While there are clearly plenty of helpful blog posts and videos out there about how to give a presentation, I haven’t come across anything which focuses on how to prepare for a presentation, what to do first, second, third, etc. So, this is on my mind too and will no doubt feature in a future blog post in this series. 

I’ve just noticed that I have exactly a week before this plenary, so I need to get my skates on. But I’m reminded of Parkinson’s Law which says, ‘work expands so as to fill the time available for its completion’. This is very true. And never is it truer than when you are preparing presentation. Here’s an interesting blog post on how to use Parkinson’s Law to your advantage.


I have some Ideas sections in my notebook. One is for possible blog post topics. While I was on holiday, I came across a review of a book by the American playwright, Sarah Ruhl, called 100 Essays I Don’t Have Time to Write. You can read about it here.  I don’t know if it’s any good, but the title made me smile and I considered borrowing it and tweaking it for my own purposes at some point. It also got me thinking about how easy it is to find excuses to not do things because of time constraints but how we can often, if we put our mind to it, find the time after all.

I suppose the important thing is figuring out which things are worth spending our time on and which things aren’t. It seems that learning to say no is something quite a few of my freelance colleagues are engaged in at the moment, including me.

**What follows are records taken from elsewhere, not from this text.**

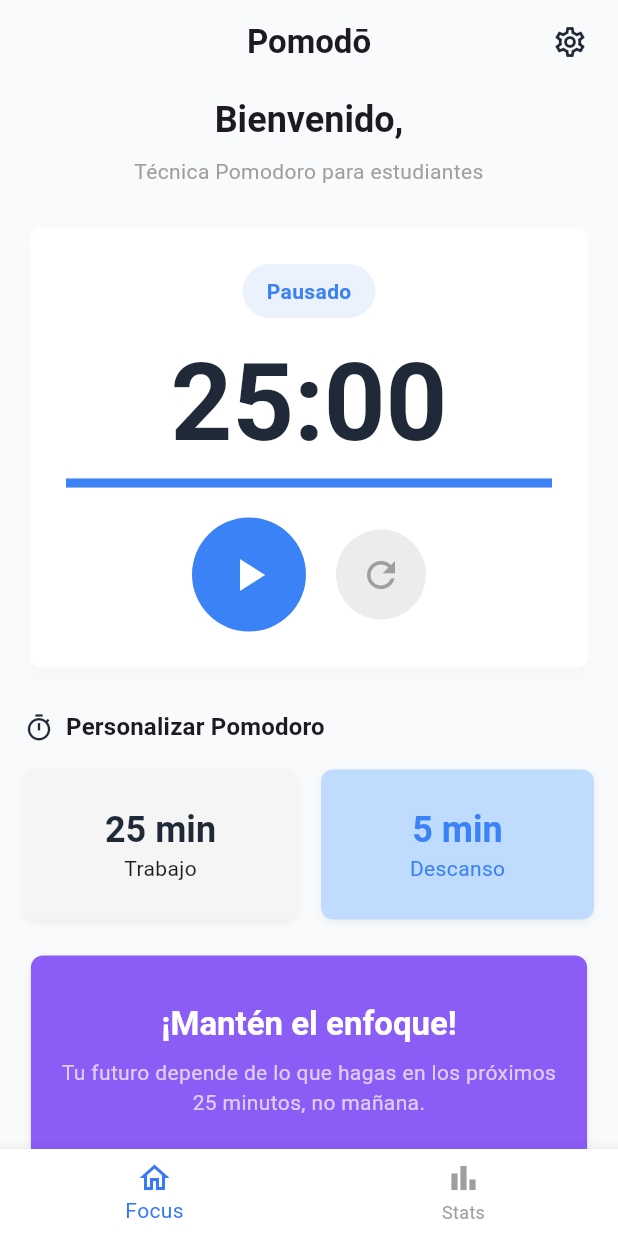
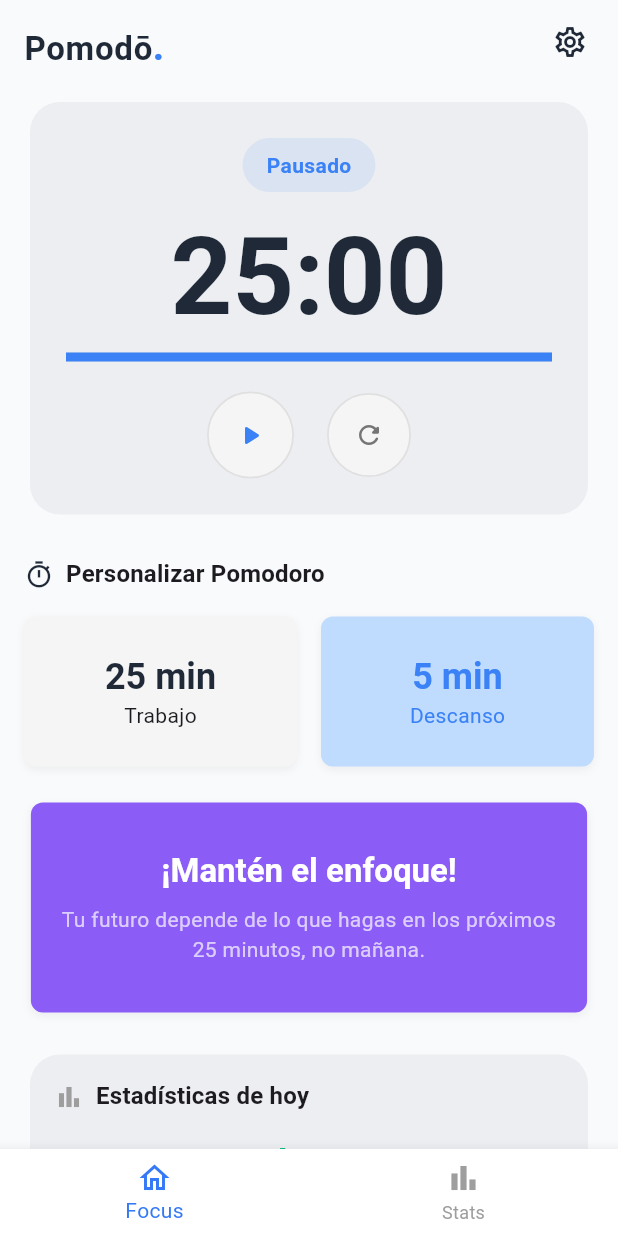
Before and after one commit to LautaroVegaa/Pomodo-app, a Flutter app: the PomodoroScreen screen opened directly, on a phone screen of 412 x 824 dp. Run offline on Flutter 3.47's test engine with Material 3 defaults, Android fonts, the phone set to English and light mode, and no system bars; our stand-ins replace audioplayers, flutter_local_notifications, shared_preferences, supabase_flutter; accounts and stored records are empty.

Commit message:
style(ui): Refined Pomodoro screen UX and improved theme balance
- Removed welcome text, username, and subtitle from Pomodoro screen header
- Aligned Pomodō logo to the left for a cleaner visual hierarchy
- Updated AppBar color logic for better contrast in both themes
- Unified card color tone across timer and statistics for light mode
- Adjusted light theme palette for softer, more consistent UX

```diff
--- a/lib/screens/pomodoro_screen.dart
+++ b/lib/screens/pomodoro_screen.dart
@@ -21,7 +21,6 @@ class _PomodoroScreenState extends State<PomodoroScreen> {
   String? displayName;
   bool loading = true;
 
-  // ✅ NUEVO: índice para manejar el ítem activo del footer
   int _currentIndex = 0;
 
   @override
@@ -36,7 +35,6 @@ class _PomodoroScreenState extends State<PomodoroScreen> {
       final user = supabase.auth.currentUser;
 
       if (user != null) {
-        // ✅ Se obtiene directamente el nombre desde user_metadata
         final fullName = user.userMetadata?['full_name'] as String?;
 
         setState(() {
@@ -64,11 +62,37 @@ class _PomodoroScreenState extends State<PomodoroScreen> {
 
     return Scaffold(
       appBar: AppBar(
-        title: const Text(
-          "Pomodō",
-          style: TextStyle(fontWeight: FontWeight.bold),
+  elevation: 0,
+  backgroundColor: Colors.transparent, // mantiene fondo coherente con el tema
+  centerTitle: false,
+  title: Padding(
+    padding: const EdgeInsets.only(top: 8.0), // 👈 más “aire” arriba
+    child: RichText(
+      text: TextSpan(
+        children: [
+          TextSpan(
+            text: 'Pomodō',
+            style: TextStyle(
+              fontWeight: FontWeight.w600,
+              fontSize: 22,
+              // ✅ ahora toma color del AppBarTheme según el modo (claro/oscuro)
+              color: Theme.of(context).appBarTheme.titleTextStyle?.color
+                  ?? Theme.of(context).textTheme.bodyLarge?.color,
+              letterSpacing: 0.5,
             ),
-        centerTitle: true,
+          ),
+          TextSpan(
+            text: '.',
+            style: TextStyle(
+              fontWeight: FontWeight.w800,
+              fontSize: 24,
+              color: Theme.of(context).primaryColor,
+            ),
+          ),
+        ],
+      ),
+    ),
+  ),
   actions: [
     IconButton(
       icon: Icon(
@@ -78,57 +102,22 @@ class _PomodoroScreenState extends State<PomodoroScreen> {
       onPressed: () {
         Navigator.push(
           context,
-                MaterialPageRoute(
-                    builder: (context) => const SettingsScreen()),
+          MaterialPageRoute(builder: (context) => const SettingsScreen()),
         );
       },
     ),
     const SizedBox(width: 8),
   ],
-        elevation: 0,
-        backgroundColor: Colors.transparent,
 ),
+
       body: loading
           ? const Center(child: CircularProgressIndicator())
           : SingleChildScrollView(
-              padding:
-                  const EdgeInsets.symmetric(horizontal: 16.0, vertical: 8.0),
+              padding: const EdgeInsets.symmetric(horizontal: 16.0, vertical: 8.0),
               child: Column(
                 crossAxisAlignment: CrossAxisAlignment.start,
                 children: [
-                  // Inicio de la zona centrada (Bienvenido)
-                  Center(
-                    child: Column(
-                      crossAxisAlignment: CrossAxisAlignment.center,
-                      children: [
-                        Padding(
-                          padding: const EdgeInsets.only(
-                              left: 8.0, right: 8.0, bottom: 8.0),
-                          child: Text(
-                            "Bienvenido, ${displayName ?? 'Usuario'}",
-                            textAlign: TextAlign.center,
-                            style: Theme.of(context)
-                                .textTheme
-                                .headlineSmall
-                                ?.copyWith(fontWeight: FontWeight.bold),
-                          ),
-                        ),
-                        Padding(
-                          padding: const EdgeInsets.only(
-                              left: 8.0, right: 8.0, bottom: 24.0),
-                          child: Text(
-                            "Técnica Pomodoro para estudiantes",
-                            textAlign: TextAlign.center,
-                            style: Theme.of(context)
-                                .textTheme
-                                .bodyMedium
-                                ?.copyWith(color: Colors.grey),
-                          ),
-                        ),
-                      ],
-                    ),
-                  ),
-                  // Fin de la zona centrada
+                  // 🔹 Se removió el bloque de bienvenida y subtítulo
                   const PomodoroTimerCard(),
                   const SizedBox(height: 24),
                   Row(
@@ -159,28 +148,23 @@ class _PomodoroScreenState extends State<PomodoroScreen> {
                               builder: (BuildContext dialogContext) {
                                 return DurationSliderDialog(
                                   title: "Duración del trabajo",
-                                  initialValue: timerProvider
-                                      .workDurationMinutes
-                                      .toDouble(),
+                                  initialValue:
+                                      timerProvider.workDurationMinutes.toDouble(),
                                   onChanged: (value) =>
-                                      timerProvider.setWorkDuration(
-                                          value.toInt()),
+                                      timerProvider.setWorkDuration(value.toInt()),
                                   min: 5,
                                   max: 60,
                                   divisions: 11,
-                                  formatLabel: (value) =>
-                                      "${value.toInt()} minutos",
+                                  formatLabel: (value) => "${value.toInt()} minutos",
                                 );
                               },
                             );
                           },
                           child: Container(
-                            padding:
-                                const EdgeInsets.symmetric(vertical: 24),
+                            padding: const EdgeInsets.symmetric(vertical: 24),
                             decoration: BoxDecoration(
-                              color: isDarkMode
-                                  ? const Color(0xFF1F2937)
-                                  : Colors.grey.shade100,
+                              color:
+                                  isDarkMode ? const Color(0xFF1F2937) : Colors.grey.shade100,
                               borderRadius: BorderRadius.circular(8),
                               boxShadow: [
                                 BoxShadow(
@@ -280,8 +264,6 @@ class _PomodoroScreenState extends State<PomodoroScreen> {
                     ],
                   ),
                   const SizedBox(height: 24),
-
-                  // Card de motivación
                   Center(
                     child: Container(
                       width: MediaQuery.of(context).size.width * 0.9,
@@ -315,8 +297,7 @@ class _PomodoroScreenState extends State<PomodoroScreen> {
                           ),
                           const SizedBox(height: 8),
                           AnimatedSwitcher(
-                            duration:
-                                const Duration(milliseconds: 400),
+                            duration: const Duration(milliseconds: 400),
                             child: Text(
                               timerProvider.currentPhrase.isNotEmpty
                                   ? timerProvider.currentPhrase
@@ -333,15 +314,12 @@ class _PomodoroScreenState extends State<PomodoroScreen> {
                       ),
                     ),
                   ),
-
                   const SizedBox(height: 24),
                   const PomodoroStatsCard(),
                   const SizedBox(height: 24),
                 ],
               ),
             ),
-
-      // ✅ FOOTER con íconos Focus / Stats (sin Block)
       bottomNavigationBar: BottomNavigationBar(
         currentIndex: _currentIndex,
         onTap: (index) {
@@ -357,7 +335,6 @@ class _PomodoroScreenState extends State<PomodoroScreen> {
               setState(() => _currentIndex = 0);
             });
           }
-          // 🟣 El índice 2 (Block) fue removido, se reemplazará por Focus Lock en futuras versiones
         },
         backgroundColor:
             isDarkMode ? const Color(0xFF0B1120) : Colors.white,
--- a/lib/theme/app_theme.dart
+++ b/lib/theme/app_theme.dart
@@ -4,21 +4,42 @@ class AppTheme {
   static final ThemeData lightTheme = ThemeData(
     useMaterial3: true,
     brightness: Brightness.light,
+
+    // Fondo general
     scaffoldBackgroundColor: const Color(0xFFF9FAFB),
+
+    // Primario Pomodō
     primaryColor: const Color(0xFF3B82F6),
+
+    // ✅ Cards unificadas más claras y consistentes (temporizador + estadísticas)
+    cardColor: const Color(0xFFECEEF1),
+
+    appBarTheme: const AppBarTheme(
+      backgroundColor: Color(0xFFF9FAFB),
+      elevation: 0,
+      titleTextStyle: TextStyle(
+        color: Color(0xFF1F2937),
+        fontWeight: FontWeight.bold,
+        fontSize: 20,
+      ),
+      iconTheme: IconThemeData(color: Color(0xFF1F2937)),
+    ),
+
     textTheme: const TextTheme(
       displayLarge: TextStyle(color: Color(0xFF1F2937)),
       bodyLarge: TextStyle(color: Color(0xFF1F2937)),
     ),
-    // CORRECCIÓN AQUÍ
+
+    // ✅ Mismo tono aplicado al CardTheme
     cardTheme: CardThemeData(
-      color: Colors.white,
-      elevation: 4,
-      shadowColor: Colors.black.withOpacity(0.05),
+      color: const Color(0xFFECEEF1),
+      elevation: 0,
+      shadowColor: Colors.transparent,
       shape: RoundedRectangleBorder(
-        borderRadius: BorderRadius.circular(8.0),
+        borderRadius: BorderRadius.circular(20.0),
       ),
     ),
+
     elevatedButtonTheme: ElevatedButtonThemeData(
       style: ElevatedButton.styleFrom(
         backgroundColor: const Color(0xFF3B82F6),
@@ -30,6 +51,7 @@ class AppTheme {
         textStyle: const TextStyle(fontWeight: FontWeight.bold, fontSize: 16),
       ),
     ),
+
     inputDecorationTheme: InputDecorationTheme(
       filled: true,
       fillColor: const Color(0xFFF9FAFB),
@@ -41,32 +63,49 @@ class AppTheme {
         borderRadius: BorderRadius.circular(8.0),
         borderSide: BorderSide(color: Colors.grey.shade300),
       ),
-      focusedBorder: OutlineInputBorder(
-        borderRadius: BorderRadius.circular(8.0),
-        borderSide: const BorderSide(color: Color(0xFF3B82F6), width: 2),
+      focusedBorder: const OutlineInputBorder(
+        borderRadius: BorderRadius.all(Radius.circular(8.0)),
+        borderSide: BorderSide(color: Color(0xFF3B82F6), width: 2),
       ),
     ),
+
     iconTheme: const IconThemeData(color: Colors.grey),
   );
 
   static final ThemeData darkTheme = ThemeData(
     useMaterial3: true,
     brightness: Brightness.dark,
+
     scaffoldBackgroundColor: const Color(0xFF111827),
     primaryColor: const Color(0xFF3B82F6),
+
+    cardColor: const Color(0xFF1F2937),
+
+    appBarTheme: const AppBarTheme(
+      backgroundColor: Color(0xFF111827),
+      elevation: 0,
+      titleTextStyle: TextStyle(
+        color: Color(0xFFF9FAFB),
+        fontWeight: FontWeight.bold,
+        fontSize: 20,
+      ),
+      iconTheme: IconThemeData(color: Color(0xFFF9FAFB)),
+    ),
+
     textTheme: const TextTheme(
       displayLarge: TextStyle(color: Color(0xFFF9FAFB)),
       bodyLarge: TextStyle(color: Color(0xFFF9FAFB)),
     ),
-    // CORRECCIÓN AQUÍ
+
     cardTheme: CardThemeData(
       color: const Color(0xFF1F2937),
-      elevation: 4,
-      shadowColor: Colors.black.withOpacity(0.2),
+      elevation: 0,
+      shadowColor: Colors.transparent,
       shape: RoundedRectangleBorder(
-        borderRadius: BorderRadius.circular(8.0),
+        borderRadius: BorderRadius.circular(20.0),
       ),
     ),
+
     elevatedButtonTheme: ElevatedButtonThemeData(
       style: ElevatedButton.styleFrom(
         backgroundColor: const Color(0xFF3B82F6),
@@ -78,6 +117,7 @@ class AppTheme {
         textStyle: const TextStyle(fontWeight: FontWeight.bold, fontSize: 16),
       ),
     ),
+
     inputDecorationTheme: InputDecorationTheme(
       filled: true,
       fillColor: const Color(0xFF1F2937),
@@ -90,11 +130,12 @@ class AppTheme {
         borderRadius: BorderRadius.circular(8.0),
         borderSide: BorderSide(color: Colors.grey.shade700),
       ),
-      focusedBorder: OutlineInputBorder(
-        borderRadius: BorderRadius.circular(8.0),
-        borderSide: const BorderSide(color: Color(0xFF3B82F6), width: 2),
+      focusedBorder: const OutlineInputBorder(
+        borderRadius: BorderRadius.all(Radius.circular(8.0)),
+        borderSide: BorderSide(color: Color(0xFF3B82F6), width: 2),
       ),
     ),
+
     iconTheme: IconThemeData(color: Colors.grey.shade400),
   );
 }
--- a/lib/widgets/pomodoro_timer_card.dart
+++ b/lib/widgets/pomodoro_timer_card.dart
@@ -6,7 +6,6 @@ import '../services/screen_time_service.dart'; // ✅ acceso al bloqueo nativo
 class PomodoroTimerCard extends StatelessWidget {
   const PomodoroTimerCard({super.key});
 
-  // Función para obtener el texto del estado actual
   String _getStatusText(TimerProvider timer) {
     if (!timer.isRunning &&
         timer.remainingTimeSeconds == timer.workDurationMinutes * 60) {
@@ -26,8 +25,17 @@ class PomodoroTimerCard extends StatelessWidget {
   @override
   Widget build(BuildContext context) {
     final timerProvider = provider.Provider.of<TimerProvider>(context);
+    // Variables para el manejo de tema en la tarjeta
+    final isDarkMode = Theme.of(context).brightness == Brightness.dark;
+    final primaryColor = Theme.of(context).primaryColor;
+    final textColor = Theme.of(context).textTheme.bodyLarge?.color ?? Colors.black;
 
     return Card(
+      shape: RoundedRectangleBorder(
+        borderRadius: BorderRadius.circular(20),
+      ),
+      elevation: 0,
+      color: Theme.of(context).cardColor, // ✅ usa el color del tema
       child: Padding(
         padding: const EdgeInsets.all(24.0),
         child: Column(
@@ -64,24 +72,16 @@ class PomodoroTimerCard extends StatelessWidget {
               ),
             ),
             const SizedBox(height: 20),
+
+            // 🔹 Botones con estilo minimalista tipo glassmorphism
             Row(
               mainAxisAlignment: MainAxisAlignment.center,
               children: [
-                IconButton.filled(
-                  style: IconButton.styleFrom(
-                    backgroundColor: Theme.of(context).primaryColor,
-                    padding: const EdgeInsets.all(20),
-                  ),
-                  icon: Icon(
-                    timerProvider.isRunning ? Icons.pause : Icons.play_arrow,
-                    color: Colors.white,
-                    size: 36,
-                  ),
-                  onPressed: () async {
-                    // 🔹 Mantiene tu lógica original
+                // ▶️ Start / Pause button
+                GestureDetector(
+                  onTap: () async {
                     timerProvider.startStopTimer();
 
-                    // ✅ Bloquea solo en modo de trabajo
                     if (timerProvider.isRunning &&
                         timerProvider.currentPhase == PomodoroPhase.work) {
                       final hasPermission =
@@ -89,34 +89,79 @@ class PomodoroTimerCard extends StatelessWidget {
                       if (!hasPermission) {
                         await ScreenTimeService.requestAuthorization();
                       }
-
-                      // Inicia bloqueo solo durante el trabajo
                       await ScreenTimeService.startFocusSession(
                         minutes: timerProvider.workDurationMinutes,
                       );
                     } else {
-                      // 🧠 Si pausó, terminó o no es fase de trabajo → desbloquea
                       await ScreenTimeService.endFocusSession();
                     }
                   },
+                  child: Container(
+                    width: 58,
+                    height: 58,
+                    decoration: BoxDecoration(
+                      shape: BoxShape.circle,
+                      // CORRECCIÓN: Estilos condicionales para modo claro
+                      color: isDarkMode
+                          ? Colors.white.withOpacity(0.05) // Fondo translúcido oscuro
+                          : Colors.grey.shade100, // Fondo gris claro
+                      border: Border.all(
+                        color: isDarkMode
+                            ? Colors.white.withOpacity(0.1) // Borde sutil oscuro
+                            : Colors.grey.shade300, // Borde gris claro
+                        width: 1.2,
+                      ),
+                    ),
+                    child: Icon(
+                      timerProvider.isRunning
+                          ? Icons.pause_rounded
+                          : Icons.play_arrow_rounded,
+                      // CORRECCIÓN: Color de icono condicional para modo claro
+                      color: timerProvider.isRunning
+                          ? isDarkMode
+                              ? Colors.white.withOpacity(0.9)
+                              : textColor.withOpacity(0.9) // Color de texto oscuro para pausa
+                          : primaryColor, // Color principal para iniciar
+                      size: 22,
+                    ),
+                  ),
                 ),
-                const SizedBox(width: 20),
-                IconButton(
-                  style: IconButton.styleFrom(
-                    backgroundColor: Colors.grey.withOpacity(0.2),
-                    padding: const EdgeInsets.all(16),
-                  ),
-                  icon: const Icon(Icons.refresh, size: 28),
-                  onPressed: () async {
+                const SizedBox(width: 22),
+
+                // 🔁 Restart / Skip button
+                GestureDetector(
+                  onTap: () async {
                     if (timerProvider.isRunning) {
                       timerProvider.skipPhase();
                     } else {
                       timerProvider.resetTimer();
                     }
 
-                    // ✅ Siempre libera bloqueo al cambiar de fase o resetear
                     await ScreenTimeService.endFocusSession();
                   },
+                  child: Container(
+                    width: 56,
+                    height: 56,
+                    decoration: BoxDecoration(
+                      shape: BoxShape.circle,
+                      // CORRECCIÓN: Estilos condicionales para modo claro
+                      color: isDarkMode
+                          ? Colors.white.withOpacity(0.05) // Fondo translúcido oscuro
+                          : Colors.grey.shade100, // Fondo gris claro
+                      border: Border.all(
+                        color: isDarkMode
+                            ? Colors.white.withOpacity(0.1) // Borde sutil oscuro
+                            : Colors.grey.shade300, // Borde gris claro
+                        width: 1.2,
+                      ),
+                    ),
+                    child: Icon(
+                      Icons.refresh_rounded,
+                      // CORRECCIÓN: Color de icono condicional para modo claro
+                      color: isDarkMode ? Colors.white70 : Colors.grey.shade600, // Gris oscuro
+                      size: 20,
+                    ),
+                  ),
                 ),
               ],
             ),
```
Lines whose indentation alone changed are shown as unchanged.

Did anything I’ve written here, resonate with you? Please let me know in the comments.